DATA RECORDS
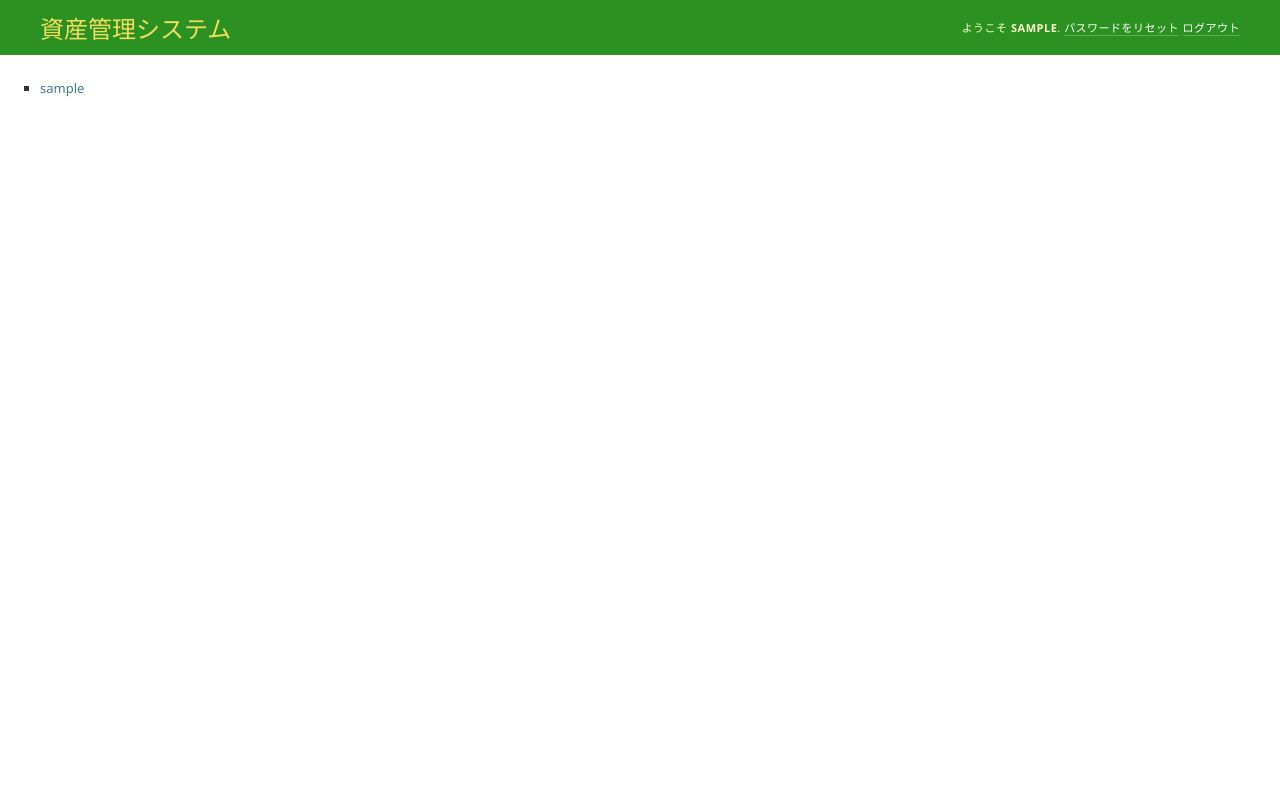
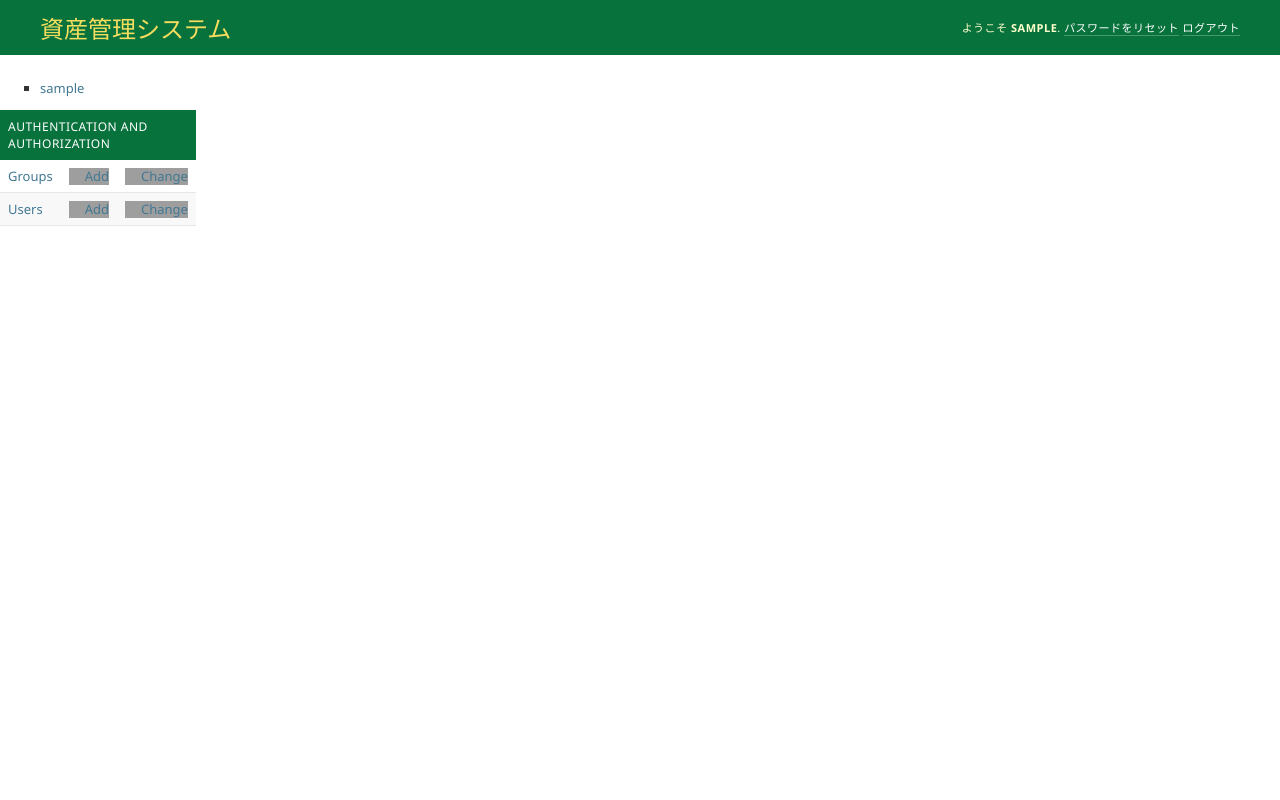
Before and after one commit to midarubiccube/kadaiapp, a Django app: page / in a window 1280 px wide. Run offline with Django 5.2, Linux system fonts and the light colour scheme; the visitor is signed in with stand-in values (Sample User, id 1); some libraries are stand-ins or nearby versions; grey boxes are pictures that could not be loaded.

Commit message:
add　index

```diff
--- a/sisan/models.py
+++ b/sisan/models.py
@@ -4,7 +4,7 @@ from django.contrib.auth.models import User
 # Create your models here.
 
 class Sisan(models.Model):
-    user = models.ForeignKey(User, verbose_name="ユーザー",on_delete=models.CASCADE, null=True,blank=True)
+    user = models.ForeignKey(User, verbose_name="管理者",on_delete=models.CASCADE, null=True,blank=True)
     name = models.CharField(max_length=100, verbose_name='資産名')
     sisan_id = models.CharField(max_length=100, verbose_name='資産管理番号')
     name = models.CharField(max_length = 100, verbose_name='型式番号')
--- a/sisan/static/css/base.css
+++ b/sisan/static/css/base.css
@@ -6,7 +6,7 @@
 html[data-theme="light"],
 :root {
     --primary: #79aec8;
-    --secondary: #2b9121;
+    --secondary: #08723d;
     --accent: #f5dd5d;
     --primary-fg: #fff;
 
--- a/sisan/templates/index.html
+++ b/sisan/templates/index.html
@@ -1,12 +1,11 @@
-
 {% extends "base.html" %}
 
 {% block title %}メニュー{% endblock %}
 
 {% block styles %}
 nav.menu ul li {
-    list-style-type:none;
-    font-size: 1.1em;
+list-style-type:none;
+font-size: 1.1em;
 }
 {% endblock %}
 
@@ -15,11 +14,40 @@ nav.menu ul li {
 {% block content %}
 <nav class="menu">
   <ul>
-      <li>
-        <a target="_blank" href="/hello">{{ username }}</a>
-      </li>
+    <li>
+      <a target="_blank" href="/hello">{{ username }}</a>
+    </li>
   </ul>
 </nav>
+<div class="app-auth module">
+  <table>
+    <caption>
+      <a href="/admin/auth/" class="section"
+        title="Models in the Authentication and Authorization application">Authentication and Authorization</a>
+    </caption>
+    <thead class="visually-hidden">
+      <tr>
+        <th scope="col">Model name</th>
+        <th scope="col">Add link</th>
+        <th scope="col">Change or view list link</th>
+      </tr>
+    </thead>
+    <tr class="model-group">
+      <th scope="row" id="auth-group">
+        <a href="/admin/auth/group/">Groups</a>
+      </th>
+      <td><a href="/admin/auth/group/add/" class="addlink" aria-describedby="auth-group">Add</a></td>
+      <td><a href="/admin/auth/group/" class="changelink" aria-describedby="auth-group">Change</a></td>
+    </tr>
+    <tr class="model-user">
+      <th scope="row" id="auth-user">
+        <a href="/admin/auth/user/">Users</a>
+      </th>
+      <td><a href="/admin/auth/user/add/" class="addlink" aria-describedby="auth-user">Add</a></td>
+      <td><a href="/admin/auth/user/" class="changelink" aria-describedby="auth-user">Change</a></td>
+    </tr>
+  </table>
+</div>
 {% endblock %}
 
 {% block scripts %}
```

WHAT YOU SHOULD DO
Every line of the material above that includes the string "class" is required.

PROBLEM SOLUTION
 class Sisan(models.Model):
 <nav class="menu">
+<div class="app-auth module">
+      <a href="/admin/auth/" class="section"
+    <thead class="visually-hidden">
+    <tr class="model-group">
+      <td><a href="/admin/auth/group/add/" class="addlink" aria-describedby="auth-group">Add</a></td>
+      <td><a href="/admin/auth/group/" class="changelink" aria-describedby="auth-group">Change</a></td>
+    <tr class="model-user">
+      <td><a href="/admin/auth/user/add/" class="addlink" aria-describedby="auth-user">Add</a></td>
+      <td><a href="/admin/auth/user/" class="changelink" aria-describedby="auth-user">Change</a></td>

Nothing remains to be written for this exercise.